Yesterday was a big day. The big haircut day. It was the thing that I have been dreading since probably as long ago as the time when I suspected that I might have breast cancer. Funny that of all the things that are a consequence of having breast cancer, hair loss is really the most superficial and in reality should not deserve the mind space that it has occupied for me for this long. This does not impact on how my heart functions. This will not change my ability to move my legs. But the reality is that our hair is a huge part of how others perceive us and I realized that this was really the thing that was bothering me. Yea, I was worried that bald might not be a good look for me, but the reality was that I was worried about the thoughts that others would have about me when they saw he me without hair. And let's face it, the reason I worried about what others might think about me when they see me without hair is because of the thoughts I have had when I have seen women without hair. It is such a loud announcement without words that you are going through something big. It could be a major mid-life crisis, but most likely it is a major health crisis. As much as I wanted to hang onto this hair for dear life as long as possible, the thought of waiting for this long hair to fall out in big clumps seemed like a horrible alternative. I also found out about an organization that takes hair donations of any kind, even my hair that has some artificial color and natural grey as long as it is at least 8 inches, and they make wigs which they donate to kids in need, so I wanted to maximize my contribution by getting it cut before it fell out (childrenwithhairloss.us) Fortunately, my dear hairdresser, Lynn was able to come in on her day off to get this job done. And my sweet daughters came along and helped. The three of them turned this whole process into something kind of fun instead of the sad, dreadful experience I had visualized in my head before this happened. I had anticipated that Lynn would shave it all completely off, but she insisted that it would be fun to have an actual very short sassy style instead. Although I will only get to enjoy this new sassy style for about a week before will fall out, I am grateful to have this for now. I also got a great wig that Lynn cut to match the style that I have been more accustomed to for the majority of my life and I am incredibly grateful to have that option as well.

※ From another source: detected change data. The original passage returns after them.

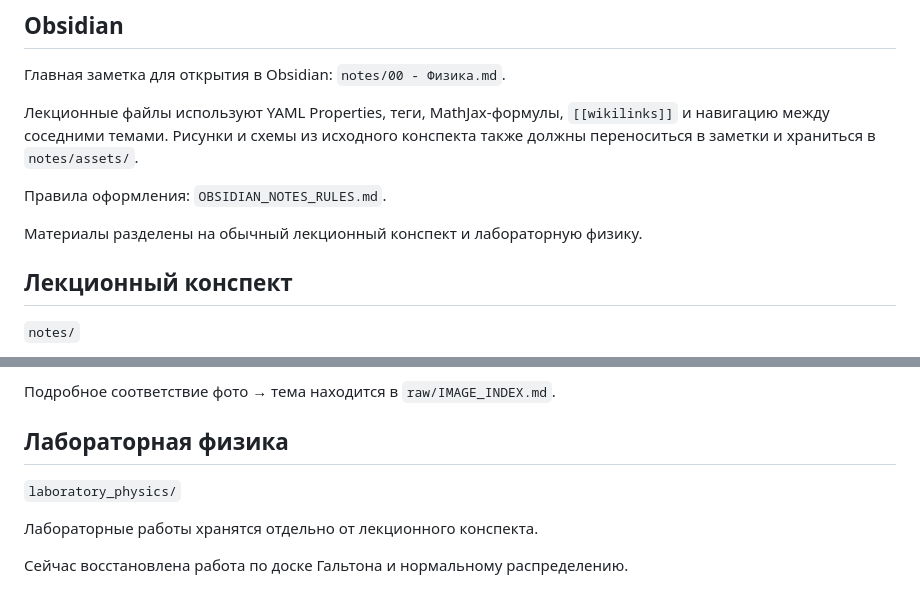
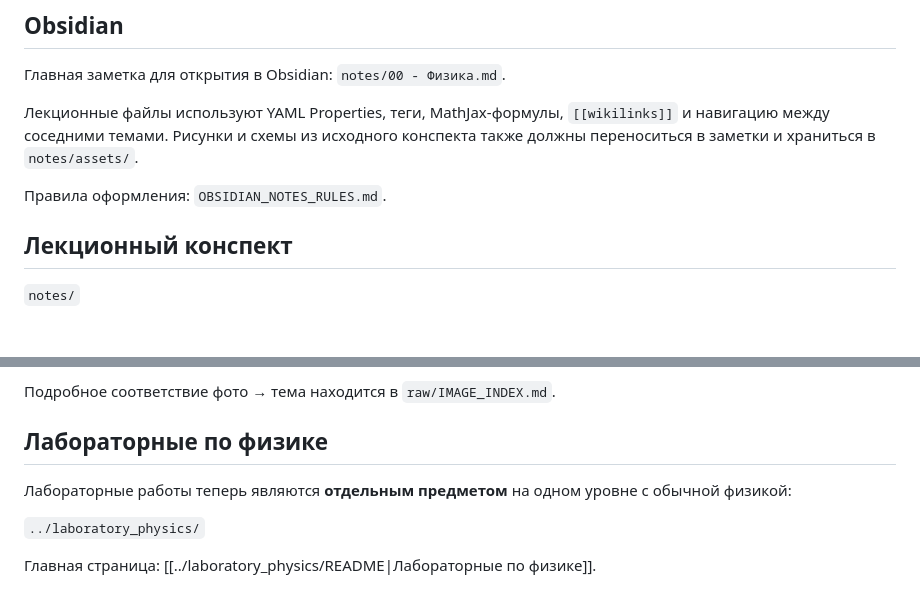
Before and after one commit to 164-gif/university, a Markdown page: subjects/physics/README.md, 2 parts joined by grey strips. Drawn GitHub-style; blank space fills up the shorter version.

Commit message:
Point physics notes to separate laboratory physics subject

```diff
--- a/subjects/physics/README.md
+++ b/subjects/physics/README.md
@@ -7,8 +7,6 @@
 Лекционные файлы используют YAML Properties, теги, MathJax-формулы, `[[wikilinks]]` и навигацию между соседними темами. Рисунки и схемы из исходного конспекта также должны переноситься в заметки и храниться в `notes/assets/`.
 
 Правила оформления: `OBSIDIAN_NOTES_RULES.md`.
-
-Материалы разделены на обычный лекционный конспект и лабораторную физику.
 
 ## Лекционный конспект
 
@@ -39,10 +37,10 @@
 
 Подробное соответствие фото → тема находится в `raw/IMAGE_INDEX.md`.
 
-## Лабораторная физика
+## Лабораторные по физике
 
-`laboratory_physics/`
+Лабораторные работы теперь являются **отдельным предметом** на одном уровне с обычной физикой:
 
-Лабораторные работы хранятся отдельно от лекционного конспекта.
+`../laboratory_physics/`
 
-Сейчас восстановлена работа по доске Гальтона и нормальному распределению.
+Главная страница: [[../laboratory_physics/README|Лабораторные по физике]].
```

WELCOME TO MY EXPERIMENT
Hanging on to Fitness and a Few Strands of Hair Through Breast Cancer Treatment
I am a Medical Oncologist, a wife, a mother of 4, runner of 12 marathons training to run my 13th with a goal to qualify for Boston when the diagnosis of breast cancer caused a significant detour in my well-planned life. When I asked for guidance on how to continue to stay fit while receiving treatment, I received blank stares and found little data. While I never intended to be in this experiment, I find myself now generating my own data about fitness through the diagnosis and treatment of breast cancer. I am writing this in hopes to help others who find themselves in this same situation.